Our data suggests that the dimensionality of the underlying system is very high. Could the data lie on a manifold embedded in the linear space of phenotypes? If so, phenomena that seem complex could have simple explanations. Manifold-finding based on genotypic data has not yet been attempted.
The pattern of variation in two different populations can be quite different. Can we identify the common phenotypic subspace, and, even more interesting, the subspaces where one has variation, and the other does not? Statistical approaches to those questions are not known (at least in biology)
How can we understand and predict the appearance of qualitatively novel phentoypes? Qualtitative novelty is one of the largest unsolved problems in biology. Is it possible to construct metrics for the ?novelty distance? between phenotypes that predict evolution? One possible kind of metric could combine geometry and topology as is done with persistent homology.

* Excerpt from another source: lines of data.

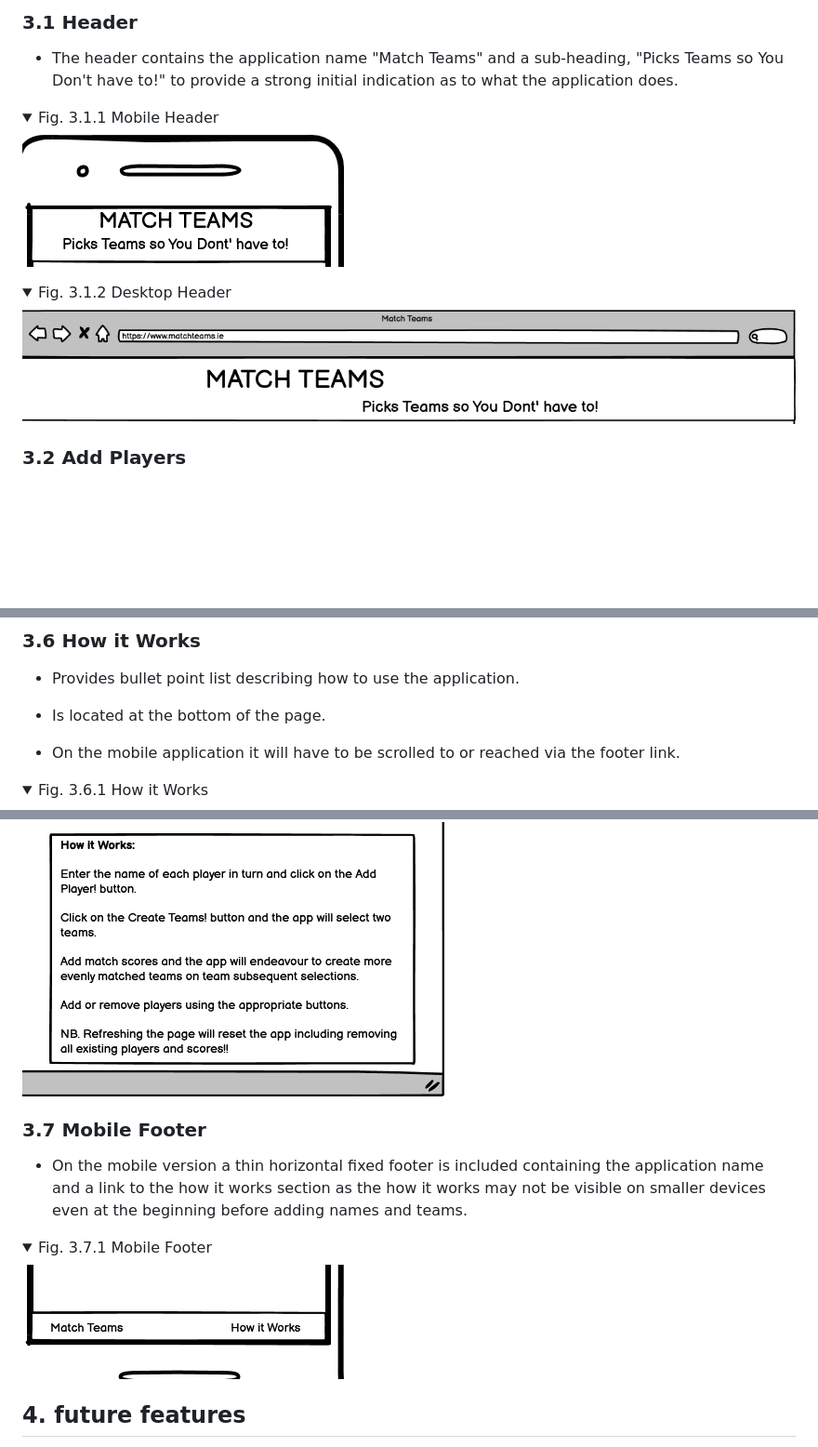
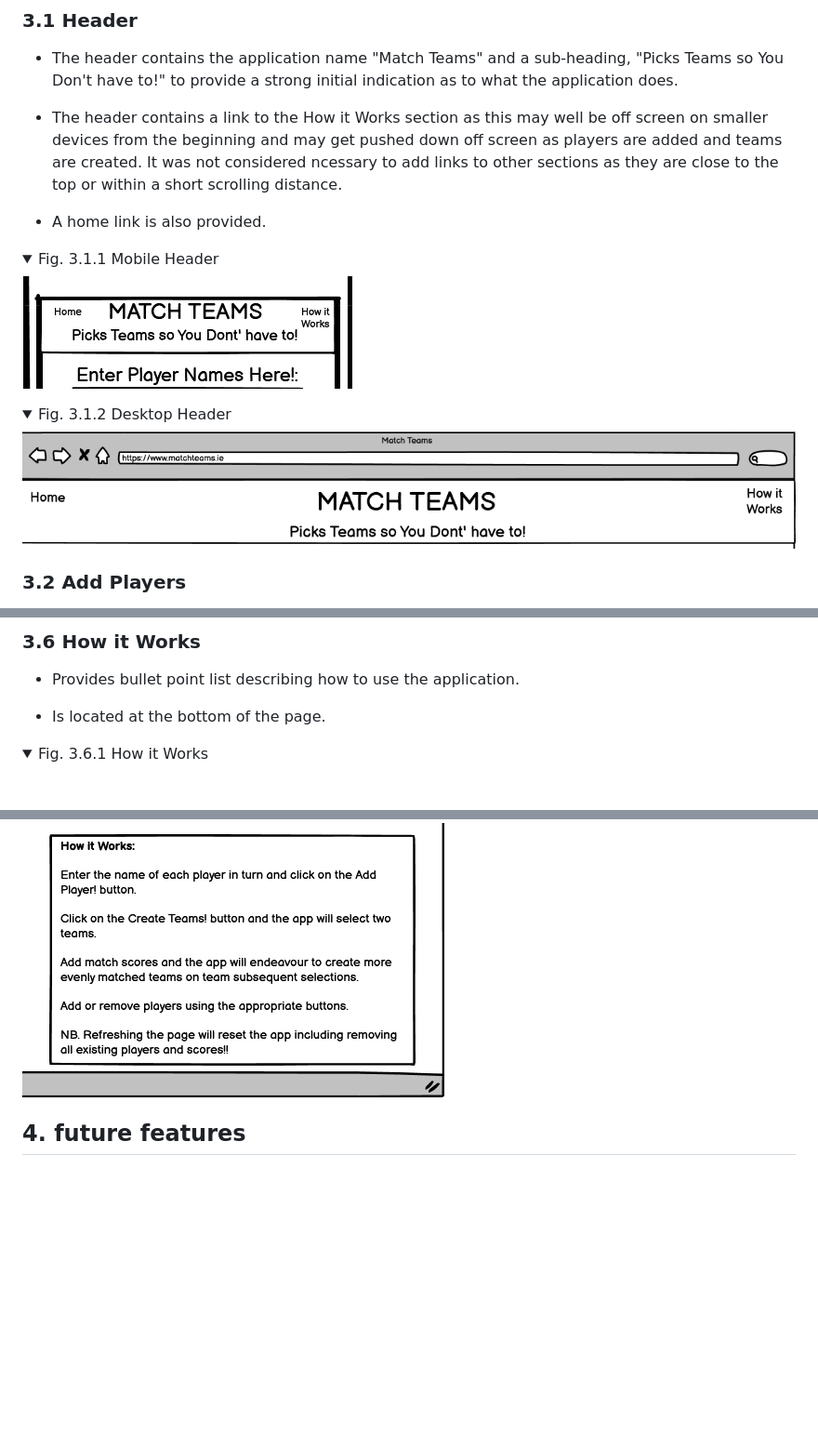
Before and after one commit to fenton1000/mf-portfolio-two-match-teams, a Markdown page: README.md, 3 parts joined by grey strips. Shown: that part at 93% size. Rendered like a GitHub page; pictures changed too: documents/desktop-header.png (added), documents/mobile-header.png (added), documents/pp2-wireframe-desktop-header.png (deleted); folded sections open; blank space fills up the shorter version.

Commit message:
Edit section 3 of the readme

```diff
--- a/README.md
+++ b/README.md
@@ -20,12 +20,16 @@ Please note that the features section contains relevant extracts from the projec
 
 * The header contains the application name "Match Teams" and a sub-heading, "Picks Teams so You Don't have to!" to provide a strong initial indication as to what the application does.
 
+* The header contains a link to the How it Works section as this may well be off screen on smaller devices from the beginning and may get pushed down off screen as players are added and teams are created. It was not considered ncessary to add links to other sections as they are close to the top or within a short scrolling distance.
+
+* A home link is also provided.
+
 <details><summary>Fig. 3.1.1 Mobile Header</summary>
-<img src="documents/pp2-wireframe-mobile-header.png"
+<img src="documents/mobile-header.png"
 alt="wireframe of header on mobile"></details>
 
 <details><summary>Fig. 3.1.2 Desktop Header</summary>
-<img src="documents/pp2-wireframe-desktop-header.png"
+<img src="documents/desktop-header.png"
 alt="wireframe of header on desktop"></details>
 
 ### 3.2 Add Players
@@ -80,19 +92,9 @@ alt="wireframe of enter match result section"></details>
 
 * Is located at the bottom of the page.
 
-* On the mobile application it will have to be scrolled to or reached via the footer link.
-
 <details><summary>Fig. 3.6.1 How it Works</summary>
 <img src="documents/pp2-wireframe-desktop-how-it-works.png"
 alt="wireframe of how it works section"></details>
-
-### 3.7 Mobile Footer
-
-* On the mobile version a thin horizontal fixed footer is included containing the application name and a link to the how it works section as the how it works may not be visible on smaller devices even at the beginning before adding names and teams.
-
-<details><summary>Fig. 3.7.1 Mobile Footer</summary>
-<img src="documents/pp2-wireframe-mobile-footer.png"
-alt="wireframe of mobile footer"></details>
 
 ## 4. future features
 
```
Also changed, not shown: other parts of README.md (+8 -0 lines).
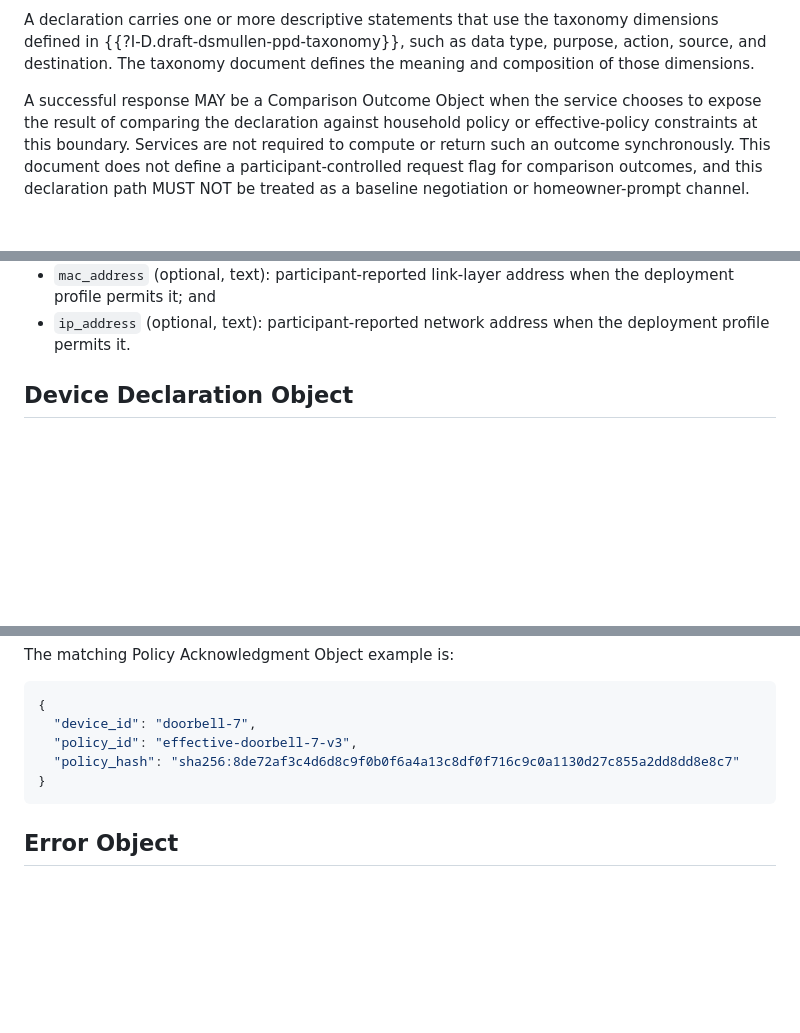
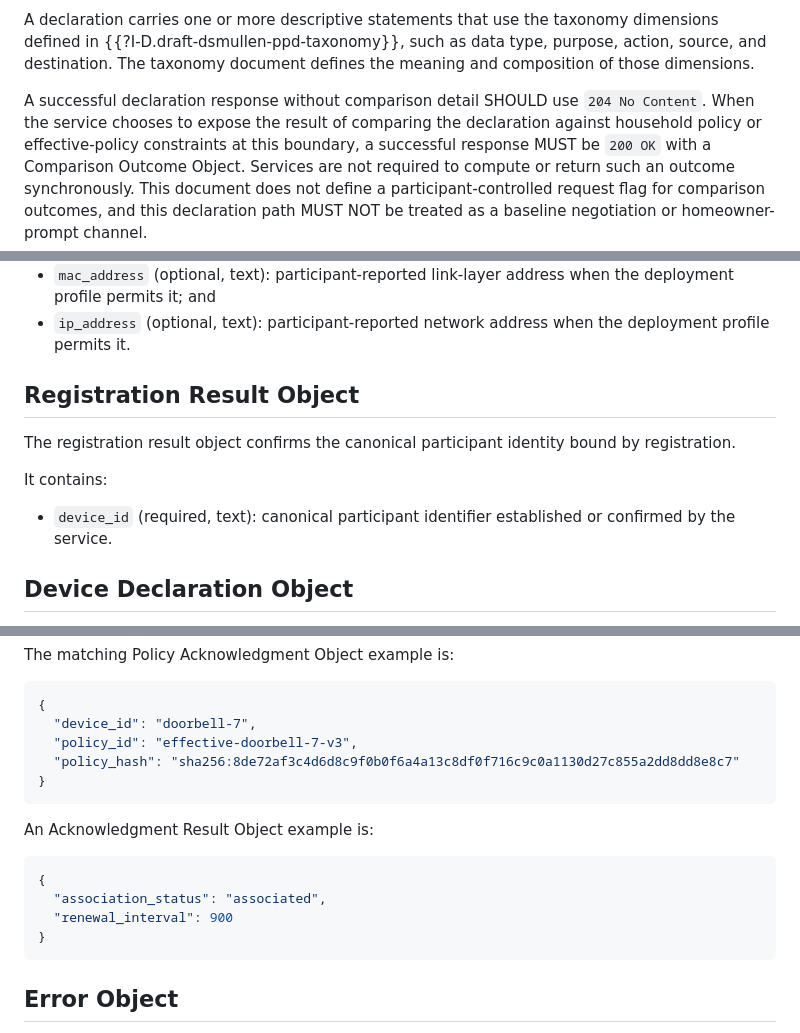
Before and after one commit to drspangle/draft-dsmullen-ppd-protocol, a Markdown page: draft-dsmullen-ppd-protocol.md, 3 parts joined by grey strips. Drawn GitHub-style; blank space fills up the shorter version.

```diff
--- a/draft-dsmullen-ppd-protocol.md
+++ b/draft-dsmullen-ppd-protocol.md
@@ -431,9 +433,11 @@ dimensions defined in {{?I-D.draft-dsmullen-ppd-taxonomy}}, such as data type,
 purpose, action, source, and destination.
 The taxonomy document defines the meaning and composition of those dimensions.
 
-A successful response MAY be a Comparison Outcome Object when the service
-chooses to expose the result of comparing the declaration against household
-policy or effective-policy constraints at this boundary.
+A successful declaration response without comparison detail SHOULD use
+`204 No Content`.
+When the service chooses to expose the result of comparing the declaration
+against household policy or effective-policy constraints at this boundary, a
+successful response MUST be `200 OK` with a Comparison Outcome Object.
 Services are not required to compute or return such an outcome synchronously.
 This document does not define a participant-controlled request flag for
 comparison outcomes, and this declaration path MUST NOT be treated as a
@@ -589,6 +589,16 @@ It contains:
   it; and
 * `ip_address` (optional, text):
   participant-reported network address when the deployment profile permits it.
+
+## Registration Result Object
+
+The registration result object confirms the canonical participant identity
+bound by registration.
+
+It contains:
+
+* `device_id` (required, text):
+  canonical participant identifier established or confirmed by the service.
 
 ## Device Declaration Object
 
@@ -865,6 +895,15 @@ The matching Policy Acknowledgment Object example is:
 }
 ~~~
 
+An Acknowledgment Result Object example is:
+
+~~~ json
+{
+  "association_status": "associated",
+  "renewal_interval": 900
+}
+~~~
+
 ## Error Object
 
 Error responses SHOULD use `application/problem+json` and a structured error
```
Also changed, not shown: other parts of draft-dsmullen-ppd-protocol.md (+31 -11 lines), internal-notes/draft-work-log.md (+18 -0 lines), internal-notes/operation-response-shapes-direction.md (+19 -13 lines).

Biology may offer different metrics based on the effects of mutation or common transitions during development.
Biologists need the expertise of mathematicians and statisticians to help us answer these important questions.